“In September, we administer the Words Their Way spelling pre-assessment to our class to identify each student’s spelling stage,” Coatti explained. “We review each assessment and identify areas mastered and areas that need instruction. Once we do this for the entire class, we create differentiated groups based on specific needs.”
Based on the assessment, students were assigned to one of four spelling groups. Each group receives a new spelling pattern to focus on for a two-week period. On the first Monday, each group is taught the spelling pattern. Students then practice sorting their spelling words according to the pattern. After that initial lesson, the groups meet three times weekly for 30 minutes per session to participate in spelling activities that support spelling retention. Coatti and Chichetti rotate through the groups to facilitate activities, modify, if needed, and assess students’ progress.
“Spelling lessons are a part of our overall literacy instruction. We help our students develop a strong connection between letters and their sounds, which assists them in both their reading and writing. We start the year off slowly by teaching only a few spelling activities, which include writing sentences and stories using their assigned spelling patterns, finding words in their independent reading books that contain their assigned spelling patterns, creating word searches and pictures that contain their assigned spelling patterns and playing games such as rhyming memory,” said Chichetti. “As the year goes on, our repertoire of spelling activities greatly increases.”

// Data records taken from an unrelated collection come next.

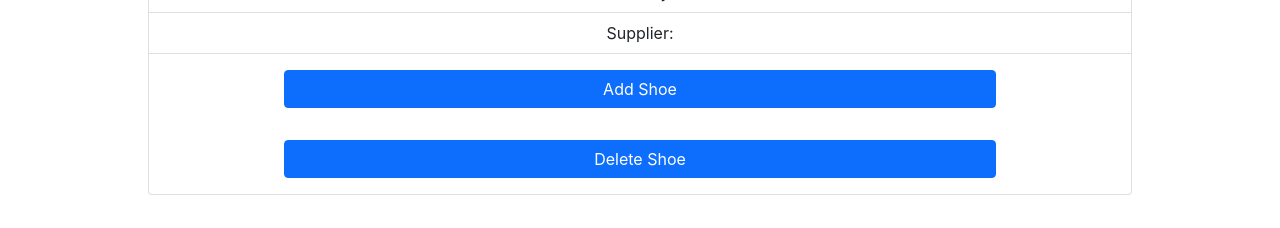
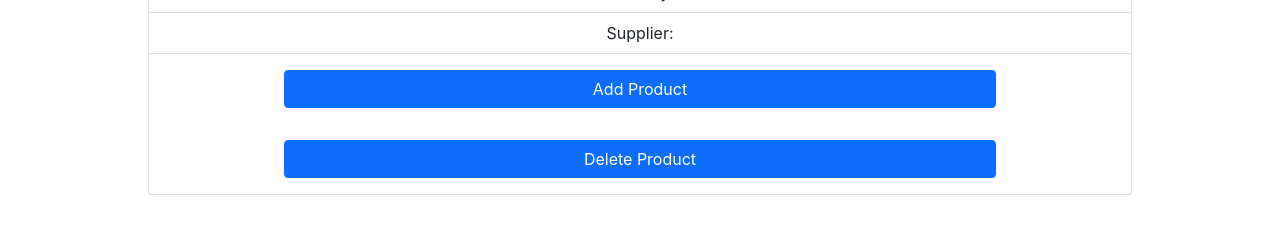
Before and after one commit to fl9mdasif/Mobile-warehouse-management, a React (Create React App) app: page /product/1 in a window 1280 px wide. Shown: the part 265-493 px from the top of the page. Built offline with nearby package versions, Linux system fonts and the light colour scheme; no server answers.

Commit message:
creatrd myProduct page to show my added product

```diff
--- a/src/Pages/Home/Products/Products.js
+++ b/src/Pages/Home/Products/Products.js
@@ -13,7 +13,7 @@ const Products = () => {
                 <h1 className="my-5 text-center">Our Products </h1>
                 <div className=" products-container">
                     {
-                        products.slice().map(product => <Product
+                        products.slice(0, 6).map(product => <Product
                             key={product._id} product={product}
                         ></Product>)
                     }
--- a/src/Pages/ManageProduct/ManageProduct.js
+++ b/src/Pages/ManageProduct/ManageProduct.js
@@ -24,7 +24,7 @@ const ManageProduct = () => {
     return (
         <div id="products" className="container">
             <div className="row ">
-                <h1 className="my-5 text-center">Manage Your Product {products.length}</h1>
+                <h1 className="my-5 text-center">Manage Product</h1>
                 <div className=" products-container">
                     {
                         products.slice(1).map(product => <div
--- a/src/Pages/ProductDetails/ProductDetails.js
+++ b/src/Pages/ProductDetails/ProductDetails.js
@@ -39,10 +39,10 @@ const ProductDetails = () => {
                     <li className="list-group-item">Supplier: {product.supplier}</li>
                 </ul>
                 <div className="card-body">
-                    <button className='btn btn-primary w-75' onClick={() => navigateToAddProduct()}>Add Shoe</button>
+                    <button className='btn btn-primary w-75' onClick={() => navigateToAddProduct()}>Add Product</button>
                 </div>
                 <div className="card-body">
-                    <Link to='/manageproduct'><button className='btn btn-primary w-75' >Delete Shoe</button></Link>
+                    <Link to='/manageproduct'><button className='btn btn-primary w-75' >Delete Product</button></Link>
                 </div>
                 {/* <div className="card-body">
                     <button className='btn btn-primary w-75'>Delivered</button>
```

Principal Karen Scarth observed last week’s lesson. “Words Their Way is a word study program that we use at Cottage Lane. The goal is to learn spelling patterns rather than memorize a list of words. As Becky and Kate shared, our students learn these rules and patterns by sorting and comparing words. When they understand the patterns and rules that are taught, they can apply them to spell words. Differentiation is an important part of this work as students are placed in groups based on what they understand so far about words and can build from there.”